The Russians caused much pain to this small country, Romania, killing many people and making them pay for being allied to Germany for a small part of the war. The fact that Germany took over Romania did not matter to the Russians who made Romania give all of its agricultural products to Russia for more than 10 years along with many other taxations and pay-backs. One of the biggest way the Russians influenced the Romanian people, was by killing all of it’s highest intellect. Any person with higher education (than high school) that did not “seem” to agree with the concepts of communism (let alone talk or write against the government) was immediately put to death. Freedom is took for granted and the pain that a small country like that had to go through will not be forgiven in the years to come.

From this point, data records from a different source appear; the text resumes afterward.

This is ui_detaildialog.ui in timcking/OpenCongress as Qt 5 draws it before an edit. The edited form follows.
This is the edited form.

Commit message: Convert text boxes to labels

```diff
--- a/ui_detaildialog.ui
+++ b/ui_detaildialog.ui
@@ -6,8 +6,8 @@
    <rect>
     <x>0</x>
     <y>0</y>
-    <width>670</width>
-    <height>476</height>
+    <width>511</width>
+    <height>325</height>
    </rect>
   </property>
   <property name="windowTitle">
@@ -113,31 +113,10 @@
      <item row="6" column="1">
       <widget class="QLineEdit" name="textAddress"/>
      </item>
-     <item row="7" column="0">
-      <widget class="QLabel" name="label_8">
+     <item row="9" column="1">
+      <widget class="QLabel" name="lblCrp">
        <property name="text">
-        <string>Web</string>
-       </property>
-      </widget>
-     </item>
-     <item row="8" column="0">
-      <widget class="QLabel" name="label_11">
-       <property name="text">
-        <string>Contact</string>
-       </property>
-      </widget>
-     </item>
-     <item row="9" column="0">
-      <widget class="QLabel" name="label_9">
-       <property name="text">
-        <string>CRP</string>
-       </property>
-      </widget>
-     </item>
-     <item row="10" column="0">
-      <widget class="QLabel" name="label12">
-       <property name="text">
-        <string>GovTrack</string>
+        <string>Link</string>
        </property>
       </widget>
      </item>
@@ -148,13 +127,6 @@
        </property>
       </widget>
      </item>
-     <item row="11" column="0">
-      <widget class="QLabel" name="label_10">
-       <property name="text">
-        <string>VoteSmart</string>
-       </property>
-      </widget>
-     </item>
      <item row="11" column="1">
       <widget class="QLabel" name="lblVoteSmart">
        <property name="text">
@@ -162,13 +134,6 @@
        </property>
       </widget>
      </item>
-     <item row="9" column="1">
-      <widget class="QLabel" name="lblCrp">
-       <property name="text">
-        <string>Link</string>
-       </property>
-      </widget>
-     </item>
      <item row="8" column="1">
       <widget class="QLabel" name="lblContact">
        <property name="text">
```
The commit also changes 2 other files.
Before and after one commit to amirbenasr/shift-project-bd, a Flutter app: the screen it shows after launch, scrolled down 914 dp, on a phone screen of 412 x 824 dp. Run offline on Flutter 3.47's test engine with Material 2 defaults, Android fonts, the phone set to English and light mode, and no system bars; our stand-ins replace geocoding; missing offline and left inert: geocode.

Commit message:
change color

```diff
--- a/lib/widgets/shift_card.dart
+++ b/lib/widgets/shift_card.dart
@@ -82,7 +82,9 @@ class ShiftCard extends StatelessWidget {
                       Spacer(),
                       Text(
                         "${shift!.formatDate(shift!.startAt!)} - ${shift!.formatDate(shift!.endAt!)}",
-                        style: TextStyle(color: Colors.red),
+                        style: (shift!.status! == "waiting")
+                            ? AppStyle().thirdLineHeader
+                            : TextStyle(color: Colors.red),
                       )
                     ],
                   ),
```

Certainly, my generation will not forget it, and I will pass on to my children the many stories of great oppression that Romania had to go through after the war. And I hope that this painful memory will never be forgotten. I will criticize FDR for doing this to Eastern Europe, because it ruined one of the most beautiful, and educated places in the world. Eastern Europe has proved that it can take the pain and oppression of its captors and it will live through the economic crisis that has affected it because of the fall of this communist empire.